The exhibition 100 years Mondrian You should not miss in the Gemeentemuseum if you bring a visit to Zee Zand Zilver.
Zee Zand Zilver is located less than 200 meters from the Gemeentemuseum, the pleasant shopping (De Fred and Aert van der Goes) with more than 100 specialty stores .
To warm up, here some background information about this unique exhibition on Mondrian and De Stijl.
In its great The Discovery of Mondrian exhibition, the museum is taking the unprecedented step of displaying its entire 300-strong collection of Mondrians simultaneously. The show will also include letters, photographs and personal possessions – such as the artist’s record collection– and a life-size reconstruction of Mondrian’s Parisian studio. Visitors to the museum this summer will therefore have the opportunity not only to discover the detailed developments in Mondrian’s work, but also to learn more about this most modern-minded artist of the twentieth century.

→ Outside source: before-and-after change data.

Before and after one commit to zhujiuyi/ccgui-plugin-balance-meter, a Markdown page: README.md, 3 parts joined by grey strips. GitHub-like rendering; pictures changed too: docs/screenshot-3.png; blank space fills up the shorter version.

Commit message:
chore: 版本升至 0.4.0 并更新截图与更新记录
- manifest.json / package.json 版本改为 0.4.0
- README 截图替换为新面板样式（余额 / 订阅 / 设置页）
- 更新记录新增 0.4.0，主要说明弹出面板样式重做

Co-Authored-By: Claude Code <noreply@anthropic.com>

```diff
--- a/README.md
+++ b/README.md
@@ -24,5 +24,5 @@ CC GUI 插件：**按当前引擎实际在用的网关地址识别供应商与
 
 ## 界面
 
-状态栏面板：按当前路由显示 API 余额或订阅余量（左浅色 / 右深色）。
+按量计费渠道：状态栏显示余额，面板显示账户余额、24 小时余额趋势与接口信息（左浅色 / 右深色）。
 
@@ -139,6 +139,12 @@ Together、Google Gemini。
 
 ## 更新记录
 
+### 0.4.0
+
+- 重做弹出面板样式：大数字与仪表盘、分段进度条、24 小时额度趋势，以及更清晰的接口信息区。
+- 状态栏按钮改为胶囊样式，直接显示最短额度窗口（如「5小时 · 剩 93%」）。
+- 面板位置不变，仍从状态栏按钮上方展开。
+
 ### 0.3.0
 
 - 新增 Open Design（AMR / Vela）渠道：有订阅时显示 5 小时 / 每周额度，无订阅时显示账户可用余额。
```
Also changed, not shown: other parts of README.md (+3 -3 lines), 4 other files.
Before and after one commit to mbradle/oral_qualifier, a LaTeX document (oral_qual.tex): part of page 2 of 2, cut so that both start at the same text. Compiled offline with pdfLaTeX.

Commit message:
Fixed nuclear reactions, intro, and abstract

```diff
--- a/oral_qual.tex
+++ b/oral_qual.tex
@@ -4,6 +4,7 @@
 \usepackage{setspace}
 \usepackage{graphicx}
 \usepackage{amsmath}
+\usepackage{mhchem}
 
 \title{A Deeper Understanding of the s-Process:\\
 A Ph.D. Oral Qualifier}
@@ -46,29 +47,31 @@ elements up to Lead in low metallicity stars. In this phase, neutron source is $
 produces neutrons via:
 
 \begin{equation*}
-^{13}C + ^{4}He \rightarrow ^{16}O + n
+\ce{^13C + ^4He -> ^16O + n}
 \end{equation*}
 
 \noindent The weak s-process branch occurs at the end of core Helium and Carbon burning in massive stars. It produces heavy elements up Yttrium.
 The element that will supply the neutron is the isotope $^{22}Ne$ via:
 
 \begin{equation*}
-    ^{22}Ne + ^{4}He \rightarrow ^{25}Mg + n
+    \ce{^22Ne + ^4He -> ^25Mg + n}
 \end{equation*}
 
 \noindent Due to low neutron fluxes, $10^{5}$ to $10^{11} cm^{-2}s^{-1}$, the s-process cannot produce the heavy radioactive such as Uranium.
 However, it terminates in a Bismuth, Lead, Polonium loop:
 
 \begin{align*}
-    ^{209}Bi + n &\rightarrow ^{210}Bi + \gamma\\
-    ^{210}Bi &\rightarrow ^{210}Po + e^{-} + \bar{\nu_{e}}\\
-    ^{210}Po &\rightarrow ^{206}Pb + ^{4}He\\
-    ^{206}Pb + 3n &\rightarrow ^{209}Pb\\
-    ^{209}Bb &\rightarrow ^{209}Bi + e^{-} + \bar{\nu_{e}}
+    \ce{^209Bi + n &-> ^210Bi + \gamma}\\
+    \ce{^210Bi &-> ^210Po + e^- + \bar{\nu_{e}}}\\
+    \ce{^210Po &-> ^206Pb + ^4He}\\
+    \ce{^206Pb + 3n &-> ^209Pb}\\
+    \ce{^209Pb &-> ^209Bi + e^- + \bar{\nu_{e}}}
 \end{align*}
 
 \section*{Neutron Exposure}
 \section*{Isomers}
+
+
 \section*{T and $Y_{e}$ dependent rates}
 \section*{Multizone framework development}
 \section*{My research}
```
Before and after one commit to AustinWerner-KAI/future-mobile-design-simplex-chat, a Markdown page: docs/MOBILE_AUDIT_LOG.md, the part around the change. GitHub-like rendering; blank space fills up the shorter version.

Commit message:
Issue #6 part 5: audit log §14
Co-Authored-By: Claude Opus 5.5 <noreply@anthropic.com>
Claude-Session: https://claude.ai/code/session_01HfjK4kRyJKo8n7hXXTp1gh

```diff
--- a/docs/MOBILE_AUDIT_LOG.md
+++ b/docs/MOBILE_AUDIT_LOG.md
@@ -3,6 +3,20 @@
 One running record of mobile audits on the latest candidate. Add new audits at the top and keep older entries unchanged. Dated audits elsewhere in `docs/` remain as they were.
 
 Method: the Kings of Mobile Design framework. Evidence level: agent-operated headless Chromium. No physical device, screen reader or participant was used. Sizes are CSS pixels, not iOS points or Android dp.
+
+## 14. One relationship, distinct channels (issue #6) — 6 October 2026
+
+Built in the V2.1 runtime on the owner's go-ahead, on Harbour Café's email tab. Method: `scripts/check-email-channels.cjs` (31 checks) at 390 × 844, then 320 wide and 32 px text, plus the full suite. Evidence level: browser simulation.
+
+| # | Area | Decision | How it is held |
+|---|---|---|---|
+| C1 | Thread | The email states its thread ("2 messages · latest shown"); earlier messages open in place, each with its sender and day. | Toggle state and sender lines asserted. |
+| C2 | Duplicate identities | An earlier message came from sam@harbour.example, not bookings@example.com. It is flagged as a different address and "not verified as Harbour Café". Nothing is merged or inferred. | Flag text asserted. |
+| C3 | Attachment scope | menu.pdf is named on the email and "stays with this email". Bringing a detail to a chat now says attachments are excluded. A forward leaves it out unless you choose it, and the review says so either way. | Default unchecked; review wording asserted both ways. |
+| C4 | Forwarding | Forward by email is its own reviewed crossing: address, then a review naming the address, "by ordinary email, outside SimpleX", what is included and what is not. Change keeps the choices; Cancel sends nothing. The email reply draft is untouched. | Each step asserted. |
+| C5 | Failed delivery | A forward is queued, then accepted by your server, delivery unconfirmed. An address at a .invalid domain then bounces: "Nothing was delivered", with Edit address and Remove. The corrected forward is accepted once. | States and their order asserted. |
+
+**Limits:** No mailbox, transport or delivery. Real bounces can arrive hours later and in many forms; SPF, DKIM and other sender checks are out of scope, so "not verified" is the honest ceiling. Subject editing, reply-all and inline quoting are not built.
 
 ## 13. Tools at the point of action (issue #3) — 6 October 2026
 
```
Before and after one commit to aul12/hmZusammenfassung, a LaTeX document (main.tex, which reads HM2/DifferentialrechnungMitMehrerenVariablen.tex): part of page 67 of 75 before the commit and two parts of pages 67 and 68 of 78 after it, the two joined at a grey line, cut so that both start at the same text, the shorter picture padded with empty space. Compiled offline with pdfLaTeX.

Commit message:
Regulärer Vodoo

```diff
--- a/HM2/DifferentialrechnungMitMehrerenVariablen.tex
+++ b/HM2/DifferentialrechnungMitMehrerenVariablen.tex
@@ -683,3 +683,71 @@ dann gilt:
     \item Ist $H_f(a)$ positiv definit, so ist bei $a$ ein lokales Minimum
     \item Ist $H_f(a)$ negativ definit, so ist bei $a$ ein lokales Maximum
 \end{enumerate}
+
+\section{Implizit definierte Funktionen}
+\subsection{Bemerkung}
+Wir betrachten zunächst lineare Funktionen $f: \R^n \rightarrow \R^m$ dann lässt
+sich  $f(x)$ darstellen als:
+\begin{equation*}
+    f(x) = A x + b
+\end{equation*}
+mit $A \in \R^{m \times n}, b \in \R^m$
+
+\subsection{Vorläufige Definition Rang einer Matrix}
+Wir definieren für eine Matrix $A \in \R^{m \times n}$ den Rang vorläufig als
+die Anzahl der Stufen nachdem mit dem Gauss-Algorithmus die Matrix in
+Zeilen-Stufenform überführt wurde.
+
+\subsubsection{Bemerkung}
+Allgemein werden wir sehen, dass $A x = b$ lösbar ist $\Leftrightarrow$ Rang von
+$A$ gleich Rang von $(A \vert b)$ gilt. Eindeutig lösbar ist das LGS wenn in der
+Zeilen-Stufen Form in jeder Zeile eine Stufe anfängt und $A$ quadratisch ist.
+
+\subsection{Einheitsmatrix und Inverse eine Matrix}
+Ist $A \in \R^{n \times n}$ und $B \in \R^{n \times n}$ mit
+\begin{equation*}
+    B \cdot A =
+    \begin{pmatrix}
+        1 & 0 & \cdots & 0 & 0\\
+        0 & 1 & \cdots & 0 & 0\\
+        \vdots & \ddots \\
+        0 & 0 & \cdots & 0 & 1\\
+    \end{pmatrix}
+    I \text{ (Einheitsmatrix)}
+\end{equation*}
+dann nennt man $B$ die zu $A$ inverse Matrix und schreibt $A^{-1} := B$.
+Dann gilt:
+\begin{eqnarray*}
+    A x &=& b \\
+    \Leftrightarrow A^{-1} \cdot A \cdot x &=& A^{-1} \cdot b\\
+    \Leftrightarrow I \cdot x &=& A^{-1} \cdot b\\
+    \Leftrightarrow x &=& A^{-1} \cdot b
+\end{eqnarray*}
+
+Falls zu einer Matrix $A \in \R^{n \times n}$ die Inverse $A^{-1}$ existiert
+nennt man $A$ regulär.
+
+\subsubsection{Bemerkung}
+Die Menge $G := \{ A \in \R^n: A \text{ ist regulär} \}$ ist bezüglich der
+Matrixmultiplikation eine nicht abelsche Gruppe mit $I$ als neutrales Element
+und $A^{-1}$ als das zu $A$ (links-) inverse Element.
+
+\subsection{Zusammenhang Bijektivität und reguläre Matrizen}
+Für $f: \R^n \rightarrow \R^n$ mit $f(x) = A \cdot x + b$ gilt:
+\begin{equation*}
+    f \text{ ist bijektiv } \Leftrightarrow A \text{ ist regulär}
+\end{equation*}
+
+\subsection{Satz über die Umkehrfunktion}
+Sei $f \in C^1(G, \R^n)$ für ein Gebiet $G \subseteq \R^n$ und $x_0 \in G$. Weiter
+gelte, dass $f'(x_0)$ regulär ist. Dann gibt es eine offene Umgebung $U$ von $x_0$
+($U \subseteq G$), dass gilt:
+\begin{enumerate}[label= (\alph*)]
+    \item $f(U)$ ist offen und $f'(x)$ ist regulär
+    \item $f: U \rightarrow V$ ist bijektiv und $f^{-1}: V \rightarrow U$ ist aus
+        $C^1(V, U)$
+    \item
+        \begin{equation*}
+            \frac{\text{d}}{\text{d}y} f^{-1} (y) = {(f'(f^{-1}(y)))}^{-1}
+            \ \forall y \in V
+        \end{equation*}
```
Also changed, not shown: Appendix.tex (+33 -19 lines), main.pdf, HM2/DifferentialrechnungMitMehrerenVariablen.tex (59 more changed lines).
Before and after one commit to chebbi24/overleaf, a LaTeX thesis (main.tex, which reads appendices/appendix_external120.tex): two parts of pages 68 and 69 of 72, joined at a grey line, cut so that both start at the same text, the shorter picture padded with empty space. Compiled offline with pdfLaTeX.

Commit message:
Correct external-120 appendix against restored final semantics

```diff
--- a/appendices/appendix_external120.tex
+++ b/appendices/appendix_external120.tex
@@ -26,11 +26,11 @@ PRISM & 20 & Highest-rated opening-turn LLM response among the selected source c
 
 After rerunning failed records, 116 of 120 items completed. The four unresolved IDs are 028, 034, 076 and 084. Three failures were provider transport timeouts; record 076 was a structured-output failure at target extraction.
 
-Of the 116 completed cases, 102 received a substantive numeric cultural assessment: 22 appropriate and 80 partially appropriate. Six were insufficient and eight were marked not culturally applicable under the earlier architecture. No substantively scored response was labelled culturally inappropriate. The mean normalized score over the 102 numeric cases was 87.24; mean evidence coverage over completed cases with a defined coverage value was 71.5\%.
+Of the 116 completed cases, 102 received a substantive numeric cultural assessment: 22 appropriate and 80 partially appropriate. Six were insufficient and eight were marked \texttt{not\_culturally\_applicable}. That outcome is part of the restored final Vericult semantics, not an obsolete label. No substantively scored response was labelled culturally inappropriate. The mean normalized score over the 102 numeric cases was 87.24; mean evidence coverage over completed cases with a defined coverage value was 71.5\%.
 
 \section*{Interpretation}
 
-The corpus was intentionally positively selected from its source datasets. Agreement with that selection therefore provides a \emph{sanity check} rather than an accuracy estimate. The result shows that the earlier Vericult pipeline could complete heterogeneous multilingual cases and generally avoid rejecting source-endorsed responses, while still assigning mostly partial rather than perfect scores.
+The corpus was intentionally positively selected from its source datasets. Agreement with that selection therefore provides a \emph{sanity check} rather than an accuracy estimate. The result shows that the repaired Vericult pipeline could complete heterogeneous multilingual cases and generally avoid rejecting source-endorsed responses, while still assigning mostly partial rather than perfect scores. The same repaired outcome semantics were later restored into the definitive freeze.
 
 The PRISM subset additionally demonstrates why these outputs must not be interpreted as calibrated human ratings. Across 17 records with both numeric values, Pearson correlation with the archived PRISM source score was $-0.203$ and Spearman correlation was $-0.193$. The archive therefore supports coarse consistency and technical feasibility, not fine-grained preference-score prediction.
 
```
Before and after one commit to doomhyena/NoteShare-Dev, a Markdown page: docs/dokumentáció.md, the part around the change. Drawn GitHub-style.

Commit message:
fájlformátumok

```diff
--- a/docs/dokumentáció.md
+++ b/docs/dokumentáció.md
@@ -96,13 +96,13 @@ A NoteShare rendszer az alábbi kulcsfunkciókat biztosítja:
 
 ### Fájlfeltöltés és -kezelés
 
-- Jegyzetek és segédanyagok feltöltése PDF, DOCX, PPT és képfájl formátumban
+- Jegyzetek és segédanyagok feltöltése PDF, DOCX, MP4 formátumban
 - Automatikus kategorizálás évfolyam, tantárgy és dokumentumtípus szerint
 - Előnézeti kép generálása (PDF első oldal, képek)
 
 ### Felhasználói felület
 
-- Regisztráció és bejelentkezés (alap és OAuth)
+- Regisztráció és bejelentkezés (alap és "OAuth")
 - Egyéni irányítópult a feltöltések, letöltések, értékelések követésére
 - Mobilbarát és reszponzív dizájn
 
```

Piet Mondriaan (1872-1944) – or Mondrian, as he would later call himself – exhibited a talent for drawing at an early age. After graduating from the Rijksacademie (State Academy of Fine Arts) in Amsterdam in 1895, he quickly made his name as a landscape painter. He spent periods in the country, in Domburg (Zeeland) or Uden (Brabant), where he felt liberated from tradition and able to experiment with a different formal idiom and palette. He painted light-hearted, brilliantly colourful pictures of windmills, apple trees, cathedrals and dune landscapes. But he was constantly in search of a new approach and dreamt of an art appropriate to the modern world of the 20th century.
In 1911, at the age of 39, Mondrian resolved on a radical change of course: giving up his home in Amsterdam, breaking off his engagement and leaving his work with friends, he set off to try his luck in the effervescent art world of Paris. There, he mingled with an international crowd of artists, writers and thinkers who were all searching for a modern, progressive form of art. Encountering the Cubism of Pablo Picasso encouraged him to strike out increasingly in his own direction and to attempt greater abstraction. His aim was to reduce visible reality to its absolute essence: a rhythmic arrangement of planes and colours, horizontals and verticals. The eventual result was his now world-famous style, which gave him the means to represent the energy of modern urban life.
In 1938, faced with the threat of war and Nazi condemnation of his work as entartet (‘degenerate’), Mondrian fled to London. Helped by artists Naum Gabo and Ben Nicholson, he found a flat in Hampstead, which he quickly transformed into a ‘Mondrian style’ living space. The new environment proved inspirational and he worked hard, while simultaneously – as in Amsterdam and Paris – enjoying a busy social life. He regularly went out dancing in jazz clubs with Peggy Guggenheim and Virginia Pevsner and developed a passion for the amusing characters of Walt Disney, who had just issued the first ever full-length animation feature film, Snow White and the Seven Dwarfs. He even sent Disney postcards to his brother, signing them ‘Sleepy’. Although Mondrian was offered opportunities to exhibit in major galleries and led an enjoyable and successful life in London, his growing terror of the Nazis made him flee to New York after just two years in England.
Arriving in New York at the age of 68, Mondrian discovered a new metropolis with brand new music – the Boogie Woogie – and a scintillating nightlife. He thoroughly enjoyed the experience and the new energy it gave him led to his last great masterpiece, Victory Boogie Woogie, which still stood unfinished on his easel when he died in 1944.
The Discovery of Mondrian
The Gemeentemuseum’s Mondrian collection is the biggest in the world. Its over 300 works cover every stage of Mondrian’s amazing career: from the adventurous early landscapes painted in and around Amsterdam and Domburg to the fundamental abstraction he discovered in Laren and Paris, and right on to New York and the discovery of the radical new rhythm that informed his final masterpiece Victory Boogie Woogie (1942-1944). The Discovery of Mondrian will be the first exhibition in the whole history of the museum to include its entire Mondrian collection, including items normally considered too fragile to exhibit or lend for any lengthy period. Director Benno Tempel is looking forward to the unprecedented overview: “When Mondrian died in 1944, the American press wrote that one of the greatest artists of the 20th century had passed away – even though the century was less than half gone. In this exhibition, the public will have an opportunity to discover afresh the genius that was Mondrian”.
In December 2016, Dutch publishing house Hollands Diep has issued a hefty new biography of the artist by Hans Janssen: Piet Mondriaan. Een nieuwe kunst voor een ongekend leven.
And January 2017 will see the appearance of a lavishly illustrated volume published by Waanders and entitled Mondriaan. De man die alles veranderde.